(Modification records)
== Segment start ==
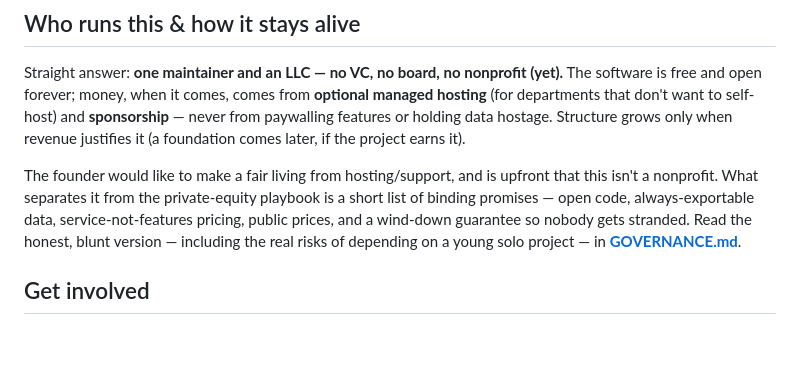
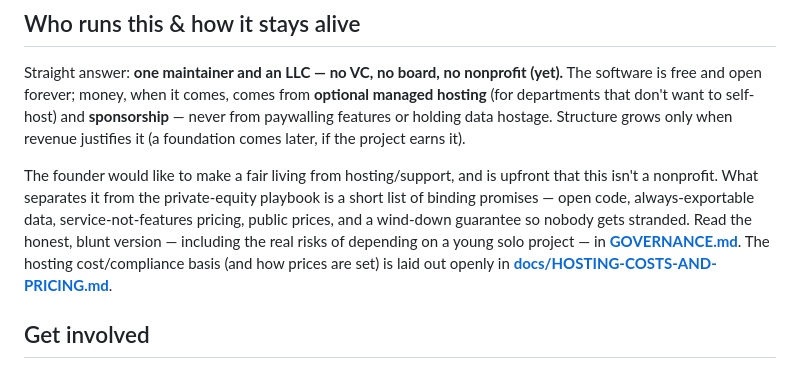
Before and after one commit to open-emergency-services/open-fire-platform, a Markdown page: README.md, the part around the change. GitHub-like rendering; blank space fills up the shorter version.

Commit message:
Add hosting compliance + cost-band model (docs) and link from README

```diff
--- a/README.md
+++ b/README.md
@@ -76,7 +76,7 @@ curl -sX POST localhost:3000/api/v1/incidents \
 
 Straight answer: **one maintainer and an LLC — no VC, no board, no nonprofit (yet).** The software is free and open forever; money, when it comes, comes from **optional managed hosting** (for departments that don't want to self-host) and **sponsorship** — never from paywalling features or holding data hostage. Structure grows only when revenue justifies it (a foundation comes later, if the project earns it).
 
-The founder would like to make a fair living from hosting/support, and is upfront that this isn't a nonprofit. What separates it from the private-equity playbook is a short list of binding promises — open code, always-exportable data, service-not-features pricing, public prices, and a wind-down guarantee so nobody gets stranded. Read the honest, blunt version — including the real risks of depending on a young solo project — in **[GOVERNANCE.md](GOVERNANCE.md)**.
+The founder would like to make a fair living from hosting/support, and is upfront that this isn't a nonprofit. What separates it from the private-equity playbook is a short list of binding promises — open code, always-exportable data, service-not-features pricing, public prices, and a wind-down guarantee so nobody gets stranded. Read the honest, blunt version — including the real risks of depending on a young solo project — in **[GOVERNANCE.md](GOVERNANCE.md)**. The hosting cost/compliance basis (and how prices are set) is laid out openly in **[docs/HOSTING-COSTS-AND-PRICING.md](docs/HOSTING-COSTS-AND-PRICING.md)**.
 
 ## Get involved
 
```
Also changed, not shown: docs/HOSTING-COSTS-AND-PRICING.md (added, +77 -0 lines).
== Segment end ==
PROMPT. For every line above with the word "data" in it, make a copy.

OUTPUT BELOW.
 Straight answer: **one maintainer and an LLC — no VC, no board, no nonprofit (yet).** The software is free and open forever; money, when it comes, comes from **optional managed hosting** (for departments that don't want to self-host) and **sponsorship** — never from paywalling features or holding data hostage. Structure grows only when revenue justifies it (a foundation comes later, if the project earns it).
-The founder would like to make a fair living from hosting/support, and is upfront that this isn't a nonprofit. What separates it from the private-equity playbook is a short list of binding promises — open code, always-exportable data, service-not-features pricing, public prices, and a wind-down guarantee so nobody gets stranded. Read the honest, blunt version — including the real risks of depending on a young solo project — in **[GOVERNANCE.md](GOVERNANCE.md)**.
+The founder would like to make a fair living from hosting/support, and is upfront that this isn't a nonprofit. What separates it from the private-equity playbook is a short list of binding promises — open code, always-exportable data, service-not-features pricing, public prices, and a wind-down guarantee so nobody gets stranded. Read the honest, blunt version — including the real risks of depending on a young solo project — in **[GOVERNANCE.md](GOVERNANCE.md)**. The hosting cost/compliance basis (and how prices are set) is laid out openly in **[docs/HOSTING-COSTS-AND-PRICING.md](docs/HOSTING-COSTS-AND-PRICING.md)**.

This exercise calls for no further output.